Last week, Trump said of Syrian President Bashar Assad’s campaign to recapture the last stronghold of the rebellion, Idlib province: “If it’s a slaughter, the world is going to get very, very angry. And the United States is going to get very angry, too.”
In a front-page story Monday, “Assad is Planning Chlorine Attack, U.S. Says,” The Wall Street Journal reports that, during a recent meeting, “President Trump threatened to conduct a massive attack against Mr. Assad if he carries out a massacre in Idlib.”
Idlib contains three million civilians and refugees and 70,000 rebels, 10,000 of whom are al-Qaida.
Friday, The Washington Post reported that Trump is changing U.S. policy. America will not be leaving Syria any time soon.
The 2,200 U.S. troops in Syria will remain until we see “the exit of all Iranian military and proxy forces and the establishment of a stable, non-threatening government acceptable to all Syrians.”
“We are not in a hurry to go,” said James Jeffrey, the retired Foreign Service officer brought back to handle the Syria account. “The new policy is we’re no longer pulling out by the end of the year.”
President Obama had a red line against Syria’s use of poison gas, which Trump enforced with bombing runs. Now we have a new red line. Said Jeffrey, the U.S. “will not tolerate an attack. Period.”
In an editorial Friday, the Post goaded Trump, calling his response to Assad’s ruthless recapture of his country “pathetically weak.” To stand by and let the Syrian army annihilate the rebels in Idlib, said the Post, would be “another damaging abdication of U.S. leadership.”
What Trump seems to be signaling, the Post demanding, and Jeffrey suggesting, is that, rather than allow a bloody battle for the recapture of Idlib province to play out, the United States should engage Russian and Syrian forces militarily and force them to back off.

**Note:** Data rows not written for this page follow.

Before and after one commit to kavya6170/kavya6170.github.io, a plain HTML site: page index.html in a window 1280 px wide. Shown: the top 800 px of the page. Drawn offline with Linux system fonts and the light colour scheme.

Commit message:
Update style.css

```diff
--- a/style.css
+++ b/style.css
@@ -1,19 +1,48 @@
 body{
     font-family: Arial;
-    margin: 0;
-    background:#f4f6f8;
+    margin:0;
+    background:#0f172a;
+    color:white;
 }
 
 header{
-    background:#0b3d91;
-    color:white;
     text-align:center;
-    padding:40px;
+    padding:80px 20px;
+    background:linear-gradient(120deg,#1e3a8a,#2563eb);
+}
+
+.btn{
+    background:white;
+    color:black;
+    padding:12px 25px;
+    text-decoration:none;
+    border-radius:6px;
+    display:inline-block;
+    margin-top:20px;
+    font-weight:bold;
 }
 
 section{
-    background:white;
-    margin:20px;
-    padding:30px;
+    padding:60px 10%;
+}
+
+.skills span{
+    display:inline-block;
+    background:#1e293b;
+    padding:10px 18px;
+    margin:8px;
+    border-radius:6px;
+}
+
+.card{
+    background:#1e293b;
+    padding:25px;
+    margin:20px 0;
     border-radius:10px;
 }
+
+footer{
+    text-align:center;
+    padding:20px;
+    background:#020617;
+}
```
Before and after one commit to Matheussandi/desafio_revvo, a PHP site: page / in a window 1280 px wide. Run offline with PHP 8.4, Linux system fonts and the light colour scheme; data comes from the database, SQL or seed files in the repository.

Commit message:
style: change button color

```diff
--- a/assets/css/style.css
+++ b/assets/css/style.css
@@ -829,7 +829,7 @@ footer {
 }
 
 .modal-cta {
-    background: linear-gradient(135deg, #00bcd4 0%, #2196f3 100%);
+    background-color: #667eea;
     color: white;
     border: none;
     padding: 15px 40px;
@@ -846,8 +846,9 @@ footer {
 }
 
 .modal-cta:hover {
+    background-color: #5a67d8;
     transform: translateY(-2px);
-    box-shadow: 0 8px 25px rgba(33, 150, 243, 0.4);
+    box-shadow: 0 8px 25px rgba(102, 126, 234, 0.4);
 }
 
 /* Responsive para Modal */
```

On Friday, near the U.S. garrison at Tanf in southern Syria, close to Iraq, U.S. Marines conducted a live-fire exercise.